The people of Nagasaki recently celebrated the inscription of the "Sites of Japan’s Meiji Industrial Revolution: Iron and Steel, Shipbuilding and Coal Mining" on the UNESCO World Heritage List. The site includes 23 composite parts, one of which is the former Glover House. Interestingly, the official English and Japanese names of the Scotsman's former residence are different: it is just 旧グラバー住宅 (Former Glover House) in Japanese, but "Former Glover House and Office" in English.
When I mentioned the disparity to Kato Koko (the Japanese government official who played an instrumental role in the inscription on the World Heritage Site list), she said, without batting an eye, that the building would not have qualified simply as a house. In the next sentence, she agreed that there is little evidence to show that Thomas Glover used the house as an office.
|The Glover House by Ochiai Soko (Nagasaki Museum of History and Culture)|
And what about William Alt, the Glover contemporary who associated closely with Iwasaki Yataro and played an important role in the foundation of the Mitsubishi Company? Like Glover, Alt had both an office on the Oura waterfront and a house on the Minamiyamate hillside (the latter is preserved today in Glover Garden as an Important Cultural Property). No one has suggested that Alt used his house as an office.
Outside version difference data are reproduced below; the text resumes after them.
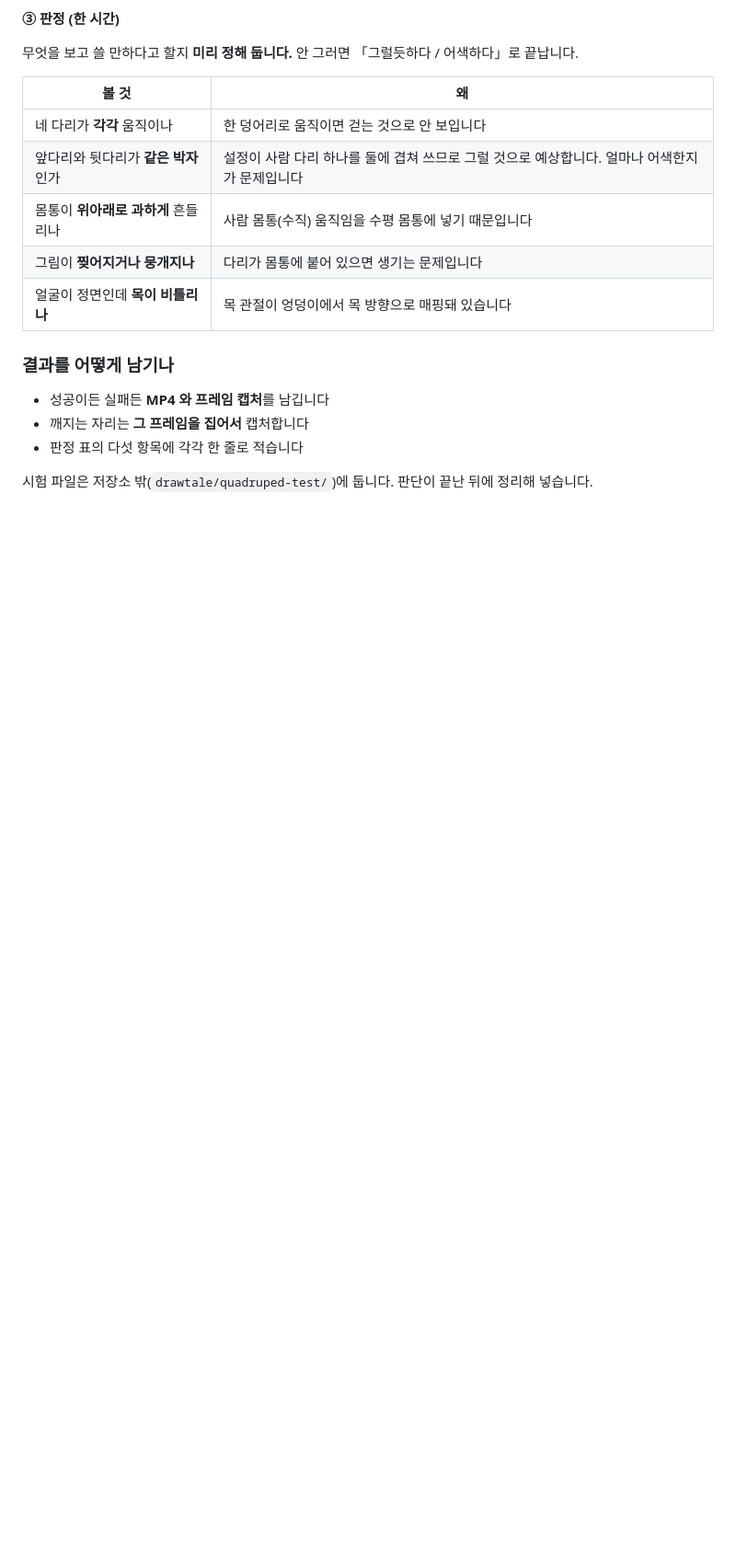
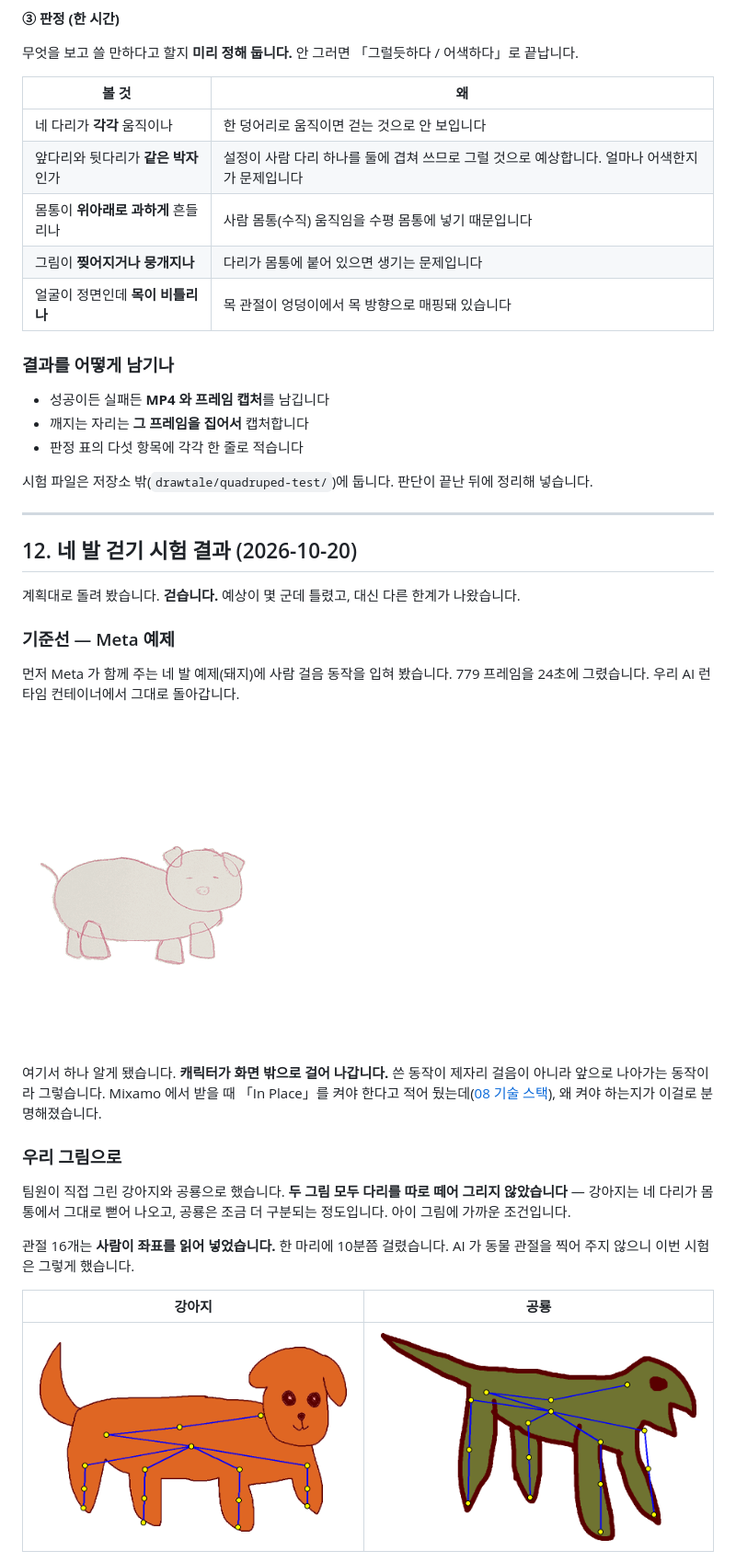
Before and after one commit to seominji58/drawtale-pt_docs, a Markdown page: 14-확장-설계.md, the part around the change printed below. Shown: that part at 92% size. Drawn GitHub-style; pictures changed too: assets/quadruped-test/baseline-pig.gif (added), assets/quadruped-test/dino-joints.png (added), assets/quadruped-test/dog-joints.png (added); blank space fills up the shorter version.

```diff
--- a/14-확장-설계.md
+++ b/14-확장-설계.md
@@ -283,3 +283,35 @@ AI 가 찍어 주지 않으니 사람이 넣습니다 — 이번 시험의 목
 - 판정 표의 다섯 항목에 각각 한 줄로 적습니다
 
 시험 파일은 저장소 밖(`drawtale/quadruped-test/`)에 둡니다. 판단이 끝난 뒤에 정리해 넣습니다.
+
+---
+
+## 12. 네 발 걷기 시험 결과 (2026-10-20)
+
+계획대로 돌려 봤습니다. **걷습니다.** 예상이 몇 군데 틀렸고, 대신 다른 한계가 나왔습니다.
+
+### 기준선 — Meta 예제
+
+먼저 Meta 가 함께 주는 네 발 예제(돼지)에 사람 걸음 동작을 입혀 봤습니다.
+779 프레임을 24초에 그렸습니다. 우리 AI 런타임 컨테이너에서 그대로 돌아갑니다.
+
+![기준선 — Meta 네 발 예제](assets/quadruped-test/baseline-pig.gif)
+
+여기서 하나 알게 됐습니다. **캐릭터가 화면 밖으로 걸어 나갑니다.**
+쓴 동작이 제자리 걸음이 아니라 앞으로 나아가는 동작이라 그렇습니다.
+Mixamo 에서 받을 때 「In Place」를 켜야 한다고 적어 뒀는데([08 기술 스택](08-tech-stack.md)),
+왜 켜야 하는지가 이걸로 분명해졌습니다.
+
+### 우리 그림으로
+
+팀원이 직접 그린 강아지와 공룡으로 했습니다.
+**두 그림 모두 다리를 따로 떼어 그리지 않았습니다** — 강아지는 네 다리가 몸통에서 그대로 뻗어 나오고,
+공룡은 조금 더 구분되는 정도입니다. 아이 그림에 가까운 조건입니다.
+
+관절 16개는 **사람이 좌표를 읽어 넣었습니다.** 한 마리에 10분쯤 걸렸습니다.
+AI 가 동물 관절을 찍어 주지 않으니 이번 시험은 그렇게 했습니다.
+
+| 강아지 | 공룡 |
+|---|---|
+| ![강아지 관절](assets/quadruped-test/dog-joints.png) | ![공룡 관절](assets/quadruped-test/dino-joints.png) |
+
```
Also changed, not shown: other parts of 14-확장-설계.md (+64 -1 lines), CONTRIBUTING.md (+1 -0 lines), assets/quadruped-test/dino-walk.gif (added), assets/quadruped-test/dog-walk-facing-left.gif (added), assets/quadruped-test/dog-walk.gif (added).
One of the other component parts in the "Sites of Japan’s Meiji Industrial Revolution: Iron and Steel, Shipbuilding and Coal Mining" is the former coal mine on Hashima Island, better known as "Battleship Island." In a public statement at the UNESCO conference in Geneva, the Japanese delegation acquiesced to Korean demands and agreed that, during World War II, Korean workers had been brought to the island "against their will." The concession ended the stalemate between the two countries and cleared the way for the World Heritage Site inscription. Only a day later, however, a Japanese government spokesman in Tokyo hurried to insist that there had been no "forced labor" during World War II.
Am I the only one getting the impression that Japan is playing tricks with history in order to win the prize of World Heritage status?